-- TASK REQUIREMENTS --
What you return must match the records word for word, except that pictures are dropped.

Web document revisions
============================================================

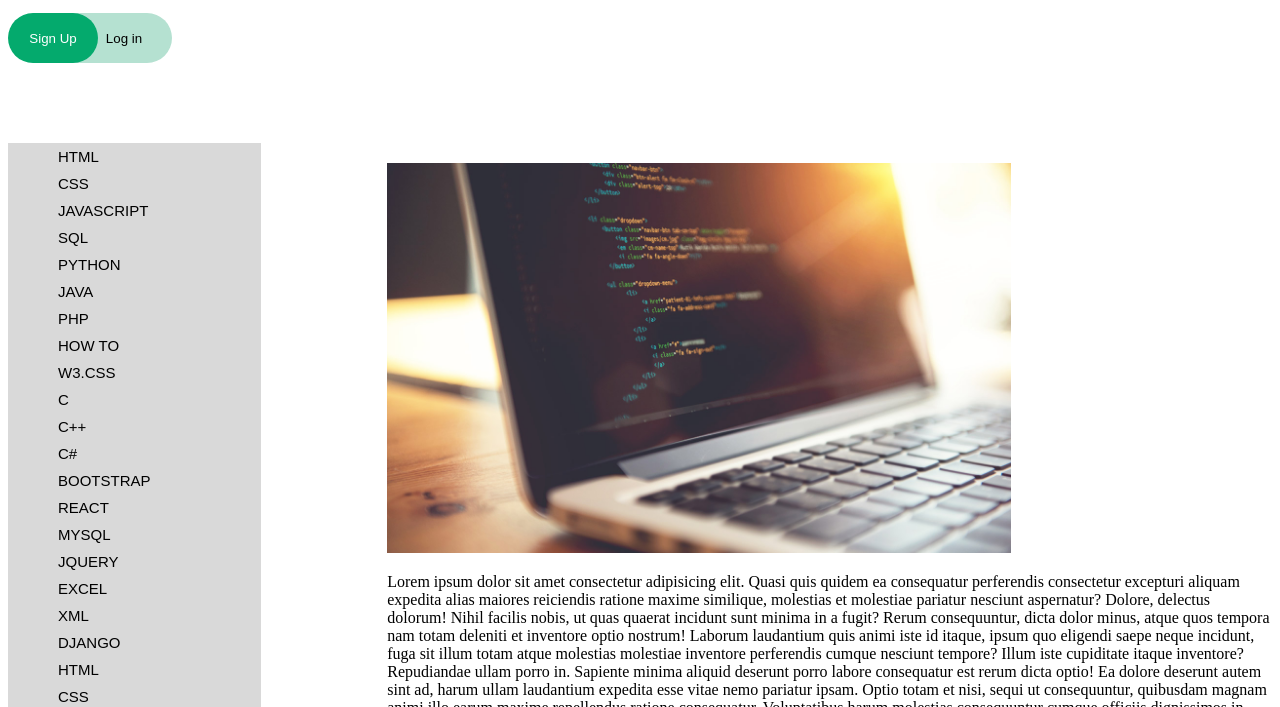
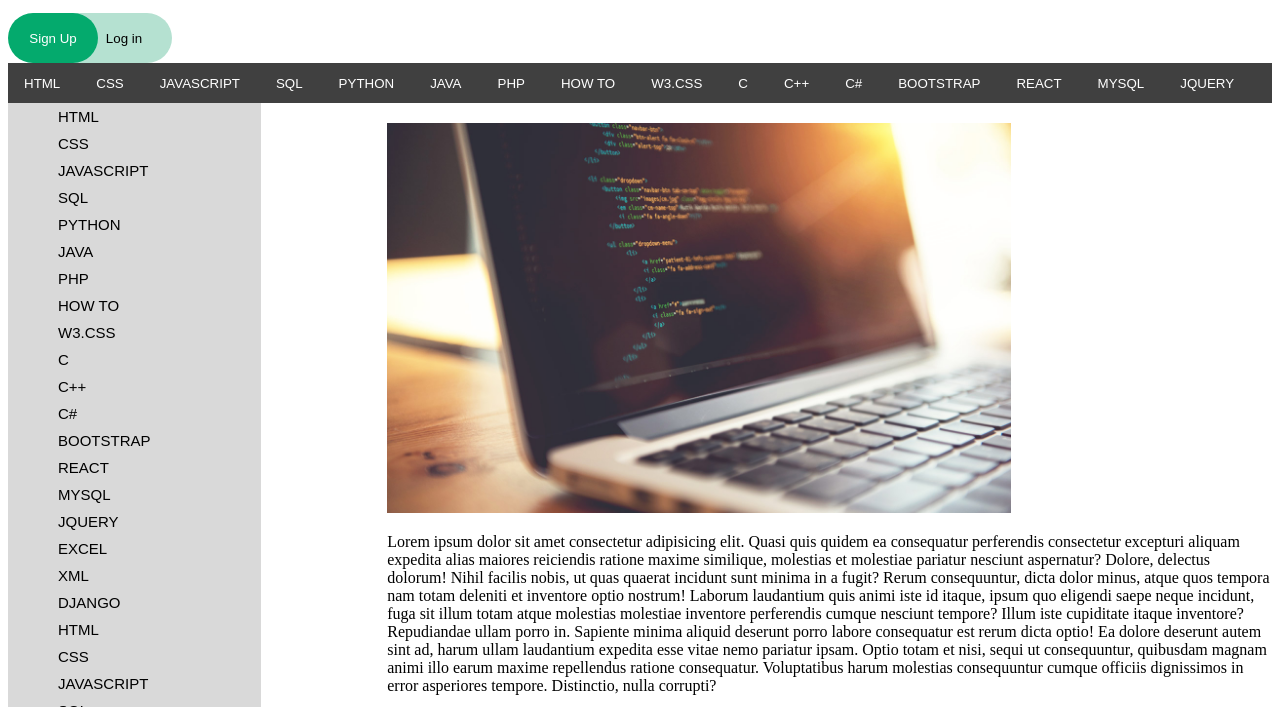
Before and after one commit to abdulrehmansheikh9339/Web-Assignment, a plain HTML site: page index.html in a window 1280 px wide. Shown: the part 91-798 px from the top of the page. Drawn offline with Linux system fonts and the light colour scheme.

Commit message:
Update style.css

```diff
--- a/style.css
+++ b/style.css
@@ -1,5 +1,3 @@
-section{
-    position: sticky;
 
 nav{
     margin: 0;
```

============================================================

-- OUTPUT OF THE TASK --
Before and after one commit to abdulrehmansheikh9339/Web-Assignment, a plain HTML site: page index.html in a window 1280 px wide. Shown: the part 91-798 px from the top of the page. Drawn offline with Linux system fonts and the light colour scheme.

Commit message:
Update style.css

```diff
--- a/style.css
+++ b/style.css
@@ -1,5 +1,3 @@
-section{
-    position: sticky;
 
 nav{
     margin: 0;
```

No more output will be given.